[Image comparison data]
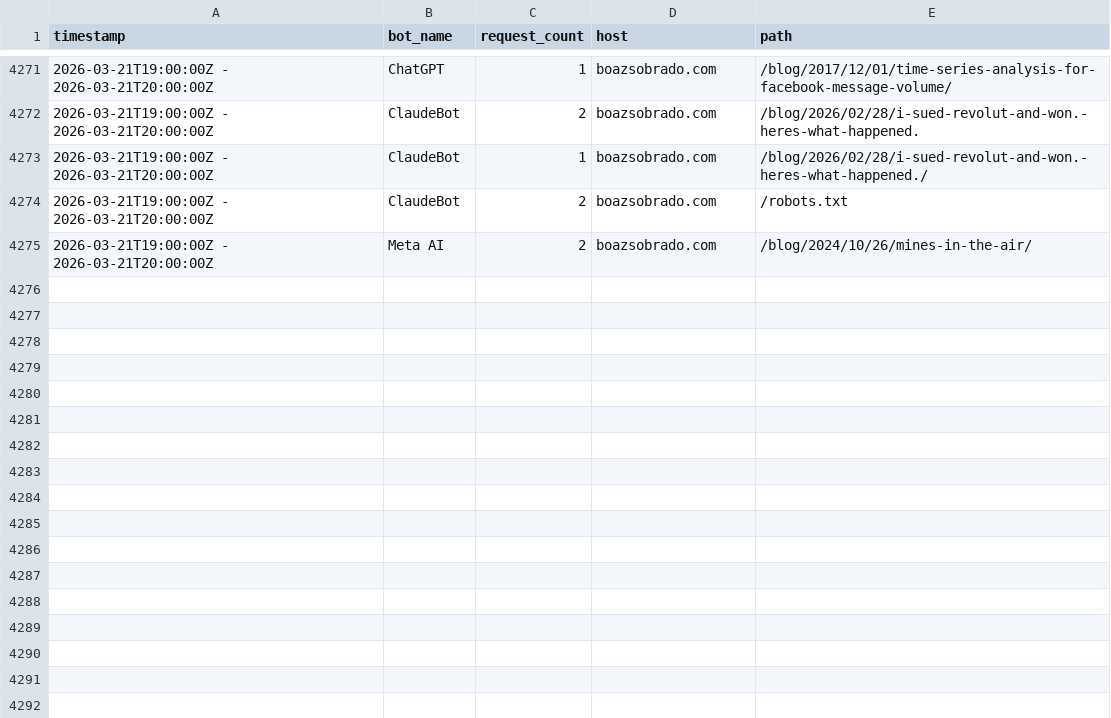
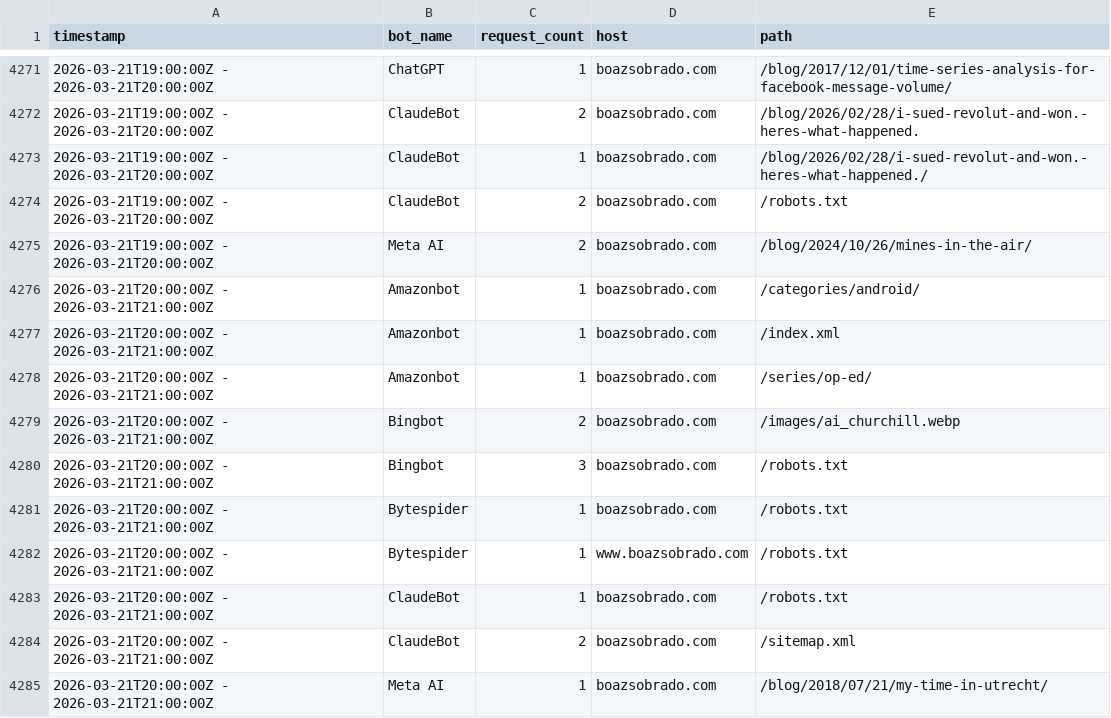
Before and after one commit to sobradob/sobradob.github.io, a CSV file: logs/crawler_log.csv, drawn as a sheet; only a part is shown, gaps mark what is left out; the diff names each change by its address in the sheet, - before the commit and + after, or states it on an @@ line.

```diff
--- a/logs/crawler_log.csv
+++ b/logs/crawler_log.csv
+row 4276: 2026-03-21T20:00:00Z - 2026-03-21T21:00:00Z | Amazonbot | 1 | boazsobrado.com | /categories/android/
+row 4277: 2026-03-21T20:00:00Z - 2026-03-21T21:00:00Z | Amazonbot | 1 | boazsobrado.com | /index.xml
+row 4278: 2026-03-21T20:00:00Z - 2026-03-21T21:00:00Z | Amazonbot | 1 | boazsobrado.com | /series/op-ed/
+row 4279: 2026-03-21T20:00:00Z - 2026-03-21T21:00:00Z | Bingbot | 2 | boazsobrado.com | /images/ai_churchill.webp
+row 4280: 2026-03-21T20:00:00Z - 2026-03-21T21:00:00Z | Bingbot | 3 | boazsobrado.com | /robots.txt
+row 4281: 2026-03-21T20:00:00Z - 2026-03-21T21:00:00Z | Bytespider | 1 | boazsobrado.com | /robots.txt
+row 4282: 2026-03-21T20:00:00Z - 2026-03-21T21:00:00Z | Bytespider | 1 | www.boazsobrado.com | /robots.txt
+row 4283: 2026-03-21T20:00:00Z - 2026-03-21T21:00:00Z | ClaudeBot | 1 | boazsobrado.com | /robots.txt
+row 4284: 2026-03-21T20:00:00Z - 2026-03-21T21:00:00Z | ClaudeBot | 2 | boazsobrado.com | /sitemap.xml
+row 4285: 2026-03-21T20:00:00Z - 2026-03-21T21:00:00Z | Meta AI | 1 | boazsobrado.com | /blog/2018/07/21/my-time-in-utrecht/
```
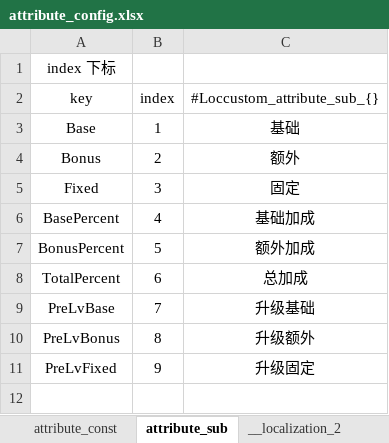
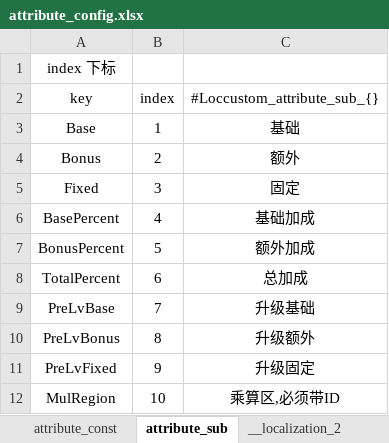
Before and after one commit to YPYT1/nobody, an Excel workbook: excels/config/game/attribute_config.xlsx, sheet attribute_sub, drawn as a sheet; values as stored, in another font and other column widths than the file's, no borders; the diff names each change by its address in the sheet, - before the commit and + after, or states it on an @@ line.

```diff
--- a/excels/config/game/attribute_config.xlsx (sheet attribute_sub)
+++ b/excels/config/game/attribute_config.xlsx (sheet attribute_sub)
+row 12: MulRegion | 10 | 乘算区,必须带ID
```
Also changed, not shown: sheet __localization_2, sheet attribute_const, other sheet tabs, formulas that keep their value, excels/abilities/public.xlsx, excels/npc_heroes_custom.xlsx, 43 other files.
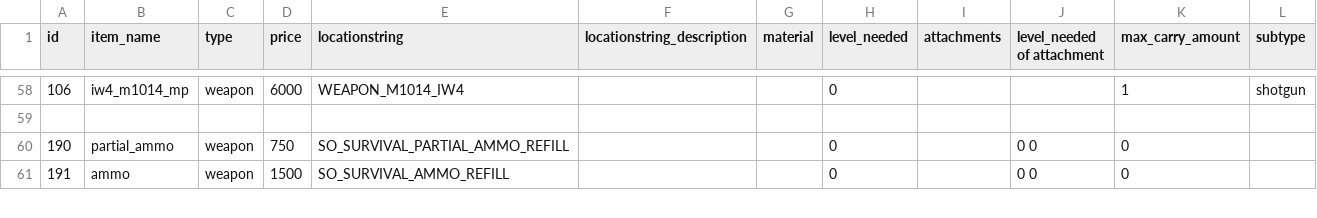
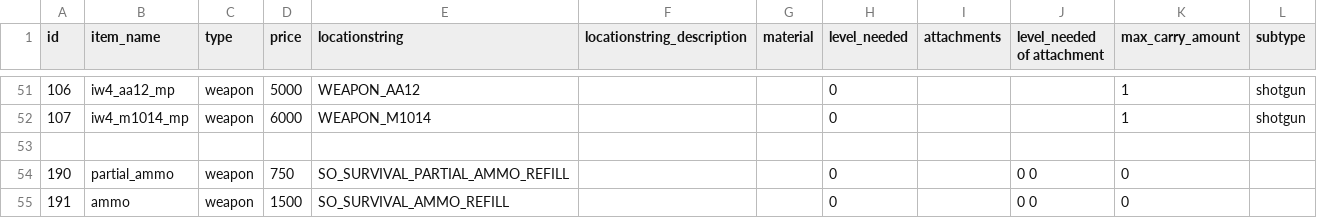
Before and after one commit to urLiver/Customized-IW5-Special-Ops, a CSV file: fastfiles/zone_raw/patch_specialops_patch/sp/survival_armories.csv, drawn as a sheet; only a part is shown, gaps mark what is left out; the diff covers the shown part only.

Commit message:
Added Some Weapons and Replaced Old ones

```diff
--- a/fastfiles/zone_raw/patch_specialops_patch/sp/survival_armories.csv
+++ b/fastfiles/zone_raw/patch_specialops_patch/sp/survival_armories.csv
@@ -58,2 +51,3 @@ id,item_name,type,price,locationstring,locationstring_description,material,level
-106,iw4_m1014_mp,weapon,6000,WEAPON_M1014_IW4,,,0,,,1,shotgun
+106,iw4_aa12_mp,weapon,5000,WEAPON_AA12,,,0,,,1,shotgun
+107,iw4_m1014_mp,weapon,6000,WEAPON_M1014,,,0,,,1,shotgun
 
```
Also changed, not shown: 7 removed rows and 52 edited cells elsewhere in this file, 31 other files.
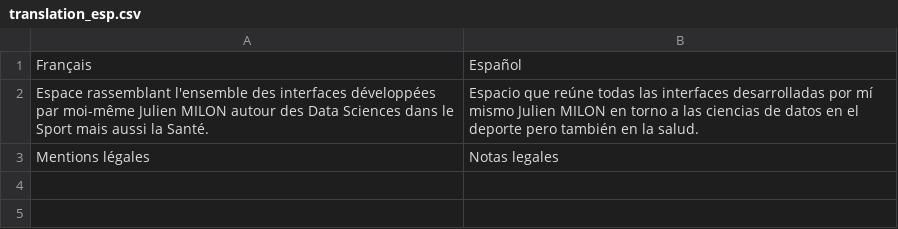
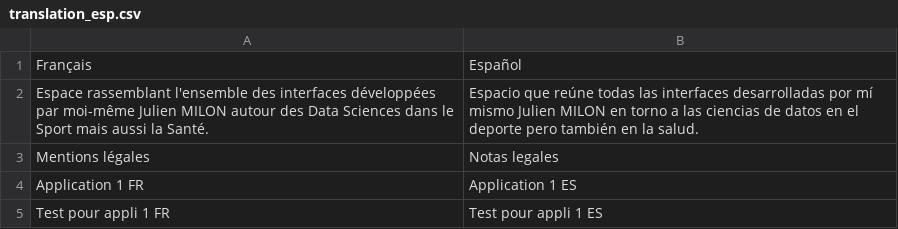
Before and after one commit to JulienMilon/jmnstore, a CSV file: inst/app/www/translations/translation_esp.csv, drawn as a sheet.

```diff
--- a/inst/app/www/translations/translation_esp.csv
+++ b/inst/app/www/translations/translation_esp.csv
@@ -3 +3,3 @@ Espace rassemblant l'ensemble des interfaces développées par moi-même Julien
 Mentions légales,Notas legales
+Application 1 FR,Application 1 ES
+Test pour appli 1 FR,Test pour appli 1 ES
```
Also changed, not shown: inst/app/www/translations/translation_en.csv, 9 other files.
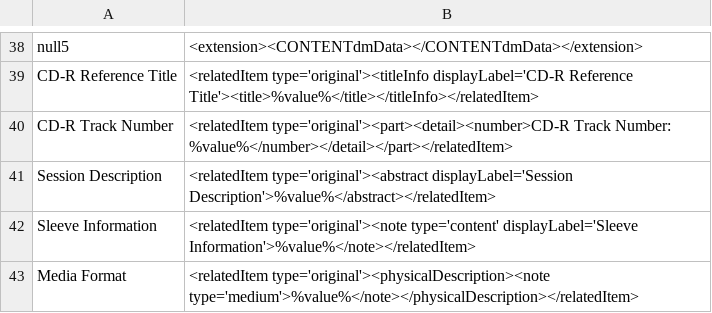
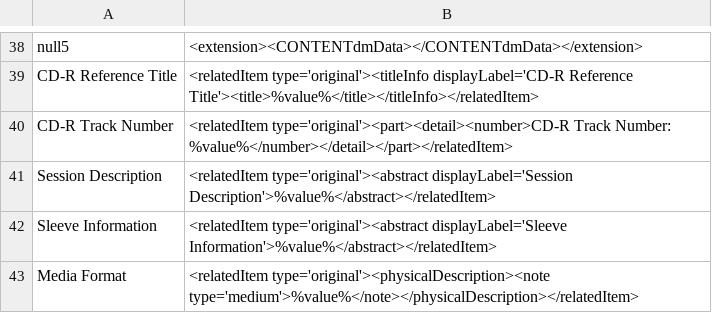
Before and after one commit to lsulibraries/cDM_to_mods, a CSV file: mappings_files/JAZ.csv, drawn as a sheet; only a part is shown, gaps mark what is left out.

Commit message:
update mapping to deal with relatedItem noteType=Content dupe problem

```diff
--- a/mappings_files/JAZ.csv
+++ b/mappings_files/JAZ.csv
@@ -41,3 +41,3 @@ CD-R Track Number,"<relatedItem type='original'><part><detail><number>CD-R Track
 Session Description,"<relatedItem type='original'><abstract displayLabel='Session Description'>%value%</abstract></relatedItem>"
-Sleeve Information,"<relatedItem type='original'><note type='content' displayLabel='Sleeve Information'>%value%</note></relatedItem>"
+Sleeve Information,"<relatedItem type='original'><abstract displayLabel='Sleeve Information'>%value%</abstract></relatedItem>"
 Media Format,"<relatedItem type='original'><physicalDescription><note type='medium'>%value%</note></physicalDescription></relatedItem>"
```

__REQUIREMENT__:
Starting where a line contains "Added Some Weapons and Replaced Old ones" and finishing at the last line above, set down every line exactly as it reads, with no pictures.

__SOLVED PROBLEM__:
Added Some Weapons and Replaced Old ones

```diff
--- a/fastfiles/zone_raw/patch_specialops_patch/sp/survival_armories.csv
+++ b/fastfiles/zone_raw/patch_specialops_patch/sp/survival_armories.csv
@@ -58,2 +51,3 @@ id,item_name,type,price,locationstring,locationstring_description,material,level
-106,iw4_m1014_mp,weapon,6000,WEAPON_M1014_IW4,,,0,,,1,shotgun
+106,iw4_aa12_mp,weapon,5000,WEAPON_AA12,,,0,,,1,shotgun
+107,iw4_m1014_mp,weapon,6000,WEAPON_M1014,,,0,,,1,shotgun
 
```
Also changed, not shown: 7 removed rows and 52 edited cells elsewhere in this file, 31 other files.
Before and after one commit to JulienMilon/jmnstore, a CSV file: inst/app/www/translations/translation_esp.csv, drawn as a sheet.

```diff
--- a/inst/app/www/translations/translation_esp.csv
+++ b/inst/app/www/translations/translation_esp.csv
@@ -3 +3,3 @@ Espace rassemblant l'ensemble des interfaces développées par moi-même Julien
 Mentions légales,Notas legales
+Application 1 FR,Application 1 ES
+Test pour appli 1 FR,Test pour appli 1 ES
```
Also changed, not shown: inst/app/www/translations/translation_en.csv, 9 other files.
Before and after one commit to lsulibraries/cDM_to_mods, a CSV file: mappings_files/JAZ.csv, drawn as a sheet; only a part is shown, gaps mark what is left out.

Commit message:
update mapping to deal with relatedItem noteType=Content dupe problem

```diff
--- a/mappings_files/JAZ.csv
+++ b/mappings_files/JAZ.csv
@@ -41,3 +41,3 @@ CD-R Track Number,"<relatedItem type='original'><part><detail><number>CD-R Track
 Session Description,"<relatedItem type='original'><abstract displayLabel='Session Description'>%value%</abstract></relatedItem>"
-Sleeve Information,"<relatedItem type='original'><note type='content' displayLabel='Sleeve Information'>%value%</note></relatedItem>"
+Sleeve Information,"<relatedItem type='original'><abstract displayLabel='Sleeve Information'>%value%</abstract></relatedItem>"
 Media Format,"<relatedItem type='original'><physicalDescription><note type='medium'>%value%</note></physicalDescription></relatedItem>"
```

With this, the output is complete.